[Material shown Boundary: Start]
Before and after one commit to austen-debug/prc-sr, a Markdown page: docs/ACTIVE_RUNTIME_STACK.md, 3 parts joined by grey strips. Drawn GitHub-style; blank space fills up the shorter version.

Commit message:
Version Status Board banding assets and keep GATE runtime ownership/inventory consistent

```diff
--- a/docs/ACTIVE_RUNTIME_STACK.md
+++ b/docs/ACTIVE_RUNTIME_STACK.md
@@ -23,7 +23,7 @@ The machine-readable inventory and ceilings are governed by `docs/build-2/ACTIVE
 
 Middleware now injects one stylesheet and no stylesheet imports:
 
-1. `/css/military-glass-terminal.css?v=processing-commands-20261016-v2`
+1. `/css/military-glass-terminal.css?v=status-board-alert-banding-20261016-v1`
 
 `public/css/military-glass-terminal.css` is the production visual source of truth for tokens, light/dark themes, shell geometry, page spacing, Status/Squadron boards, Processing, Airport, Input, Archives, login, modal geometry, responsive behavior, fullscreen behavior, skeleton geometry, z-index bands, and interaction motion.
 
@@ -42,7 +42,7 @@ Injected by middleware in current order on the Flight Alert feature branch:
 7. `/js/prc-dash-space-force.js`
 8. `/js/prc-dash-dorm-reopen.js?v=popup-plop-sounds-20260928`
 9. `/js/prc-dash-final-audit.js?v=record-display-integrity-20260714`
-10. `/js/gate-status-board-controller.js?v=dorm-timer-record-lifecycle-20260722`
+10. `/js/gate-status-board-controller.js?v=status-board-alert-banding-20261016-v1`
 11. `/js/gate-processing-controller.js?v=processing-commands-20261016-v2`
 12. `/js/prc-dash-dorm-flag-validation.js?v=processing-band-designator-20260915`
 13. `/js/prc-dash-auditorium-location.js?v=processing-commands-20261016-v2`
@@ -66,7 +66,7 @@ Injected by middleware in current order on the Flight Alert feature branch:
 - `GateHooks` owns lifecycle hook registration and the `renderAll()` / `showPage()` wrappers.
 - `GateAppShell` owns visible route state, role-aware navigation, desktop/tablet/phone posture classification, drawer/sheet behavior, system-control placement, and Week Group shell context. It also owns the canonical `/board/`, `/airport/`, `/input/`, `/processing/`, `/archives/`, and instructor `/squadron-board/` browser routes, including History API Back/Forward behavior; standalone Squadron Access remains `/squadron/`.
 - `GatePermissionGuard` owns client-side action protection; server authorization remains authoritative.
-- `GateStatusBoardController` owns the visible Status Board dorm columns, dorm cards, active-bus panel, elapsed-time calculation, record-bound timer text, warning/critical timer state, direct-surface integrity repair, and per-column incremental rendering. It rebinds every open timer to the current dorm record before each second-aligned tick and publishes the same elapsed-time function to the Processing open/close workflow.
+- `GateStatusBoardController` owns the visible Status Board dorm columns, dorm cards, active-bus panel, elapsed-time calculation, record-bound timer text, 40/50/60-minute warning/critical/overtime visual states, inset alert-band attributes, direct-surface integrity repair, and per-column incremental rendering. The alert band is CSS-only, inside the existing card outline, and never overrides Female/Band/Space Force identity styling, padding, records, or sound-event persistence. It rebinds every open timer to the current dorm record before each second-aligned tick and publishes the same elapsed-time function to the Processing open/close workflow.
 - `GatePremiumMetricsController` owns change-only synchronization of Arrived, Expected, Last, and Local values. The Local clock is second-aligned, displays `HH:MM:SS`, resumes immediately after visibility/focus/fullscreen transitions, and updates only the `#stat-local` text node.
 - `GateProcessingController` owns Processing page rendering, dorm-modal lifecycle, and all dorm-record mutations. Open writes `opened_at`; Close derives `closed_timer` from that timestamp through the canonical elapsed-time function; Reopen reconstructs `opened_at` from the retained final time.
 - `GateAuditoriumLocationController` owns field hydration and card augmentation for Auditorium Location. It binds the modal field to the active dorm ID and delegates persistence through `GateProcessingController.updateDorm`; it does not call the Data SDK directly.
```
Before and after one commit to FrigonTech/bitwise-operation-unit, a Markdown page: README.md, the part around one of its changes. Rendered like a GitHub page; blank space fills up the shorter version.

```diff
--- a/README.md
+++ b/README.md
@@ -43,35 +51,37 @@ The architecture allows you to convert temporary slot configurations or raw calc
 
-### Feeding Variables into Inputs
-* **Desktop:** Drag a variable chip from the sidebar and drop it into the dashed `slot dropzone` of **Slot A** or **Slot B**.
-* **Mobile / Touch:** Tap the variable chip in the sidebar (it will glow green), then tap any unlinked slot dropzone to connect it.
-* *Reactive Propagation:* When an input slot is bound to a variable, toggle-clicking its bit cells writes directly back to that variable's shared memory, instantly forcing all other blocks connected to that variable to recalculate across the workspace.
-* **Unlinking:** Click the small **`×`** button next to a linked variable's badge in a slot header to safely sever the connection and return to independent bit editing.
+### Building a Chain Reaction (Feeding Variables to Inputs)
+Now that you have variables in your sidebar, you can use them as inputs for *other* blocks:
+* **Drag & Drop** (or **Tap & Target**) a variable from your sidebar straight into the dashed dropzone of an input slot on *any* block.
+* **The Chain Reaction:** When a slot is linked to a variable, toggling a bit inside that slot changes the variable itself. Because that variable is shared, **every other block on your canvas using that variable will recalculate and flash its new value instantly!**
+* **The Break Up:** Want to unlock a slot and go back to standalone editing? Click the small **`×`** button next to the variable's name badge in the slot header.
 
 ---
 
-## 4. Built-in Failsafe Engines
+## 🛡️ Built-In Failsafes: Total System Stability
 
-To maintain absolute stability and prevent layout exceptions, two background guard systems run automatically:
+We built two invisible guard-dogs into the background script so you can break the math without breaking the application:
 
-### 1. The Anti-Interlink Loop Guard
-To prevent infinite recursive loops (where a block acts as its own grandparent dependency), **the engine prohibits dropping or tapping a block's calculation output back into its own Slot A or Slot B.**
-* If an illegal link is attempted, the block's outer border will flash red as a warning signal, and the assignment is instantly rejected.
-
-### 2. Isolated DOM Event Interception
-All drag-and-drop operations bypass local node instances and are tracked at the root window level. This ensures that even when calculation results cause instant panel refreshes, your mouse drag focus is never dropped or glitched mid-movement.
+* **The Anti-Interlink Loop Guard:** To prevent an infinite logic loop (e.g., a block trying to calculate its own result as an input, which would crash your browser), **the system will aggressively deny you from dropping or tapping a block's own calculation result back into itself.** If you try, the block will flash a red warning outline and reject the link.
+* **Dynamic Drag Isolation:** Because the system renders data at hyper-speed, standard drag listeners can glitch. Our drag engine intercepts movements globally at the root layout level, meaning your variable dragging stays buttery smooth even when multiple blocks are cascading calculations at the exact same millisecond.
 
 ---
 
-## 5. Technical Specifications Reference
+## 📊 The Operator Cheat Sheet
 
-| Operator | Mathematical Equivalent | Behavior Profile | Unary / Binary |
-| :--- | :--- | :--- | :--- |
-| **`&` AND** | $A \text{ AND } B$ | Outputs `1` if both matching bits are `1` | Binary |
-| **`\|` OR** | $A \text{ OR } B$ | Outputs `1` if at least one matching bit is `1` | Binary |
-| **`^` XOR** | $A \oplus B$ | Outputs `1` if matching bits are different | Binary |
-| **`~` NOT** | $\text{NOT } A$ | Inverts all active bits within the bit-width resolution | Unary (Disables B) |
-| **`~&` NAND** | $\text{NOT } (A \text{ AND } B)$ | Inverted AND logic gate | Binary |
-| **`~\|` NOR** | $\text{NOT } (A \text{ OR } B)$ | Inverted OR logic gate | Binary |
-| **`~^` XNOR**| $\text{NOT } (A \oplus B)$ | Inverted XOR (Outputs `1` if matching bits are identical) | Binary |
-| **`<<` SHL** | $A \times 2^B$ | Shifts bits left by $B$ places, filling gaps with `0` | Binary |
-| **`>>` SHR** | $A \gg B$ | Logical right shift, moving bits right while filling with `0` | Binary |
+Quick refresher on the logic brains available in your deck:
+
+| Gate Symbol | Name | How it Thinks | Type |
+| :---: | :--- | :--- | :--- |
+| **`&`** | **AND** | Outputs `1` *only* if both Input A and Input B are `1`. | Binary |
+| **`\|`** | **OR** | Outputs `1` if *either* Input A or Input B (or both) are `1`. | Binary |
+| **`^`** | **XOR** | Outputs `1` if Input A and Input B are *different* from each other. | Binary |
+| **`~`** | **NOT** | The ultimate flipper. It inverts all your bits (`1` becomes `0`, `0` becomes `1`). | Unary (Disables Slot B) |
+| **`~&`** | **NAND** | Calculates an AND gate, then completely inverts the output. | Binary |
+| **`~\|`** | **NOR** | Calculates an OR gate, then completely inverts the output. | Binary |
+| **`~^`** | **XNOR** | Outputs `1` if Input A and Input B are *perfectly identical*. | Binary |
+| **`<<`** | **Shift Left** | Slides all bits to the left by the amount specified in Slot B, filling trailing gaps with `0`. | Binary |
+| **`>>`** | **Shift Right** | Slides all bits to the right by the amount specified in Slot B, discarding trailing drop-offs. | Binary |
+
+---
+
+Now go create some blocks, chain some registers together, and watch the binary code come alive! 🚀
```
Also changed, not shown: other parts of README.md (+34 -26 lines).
[Material shown Boundary: End]
Work request: Whenever the word "lifecycle" occurs in a line above, copy that line.

Answer to this exercise:
-10. `/js/gate-status-board-controller.js?v=dorm-timer-record-lifecycle-20260722`
 - `GateHooks` owns lifecycle hook registration and the `renderAll()` / `showPage()` wrappers.
 - `GateProcessingController` owns Processing page rendering, dorm-modal lifecycle, and all dorm-record mutations. Open writes `opened_at`; Close derives `closed_timer` from that timestamp through the canonical elapsed-time function; Reopen reconstructs `opened_at` from the retained final time.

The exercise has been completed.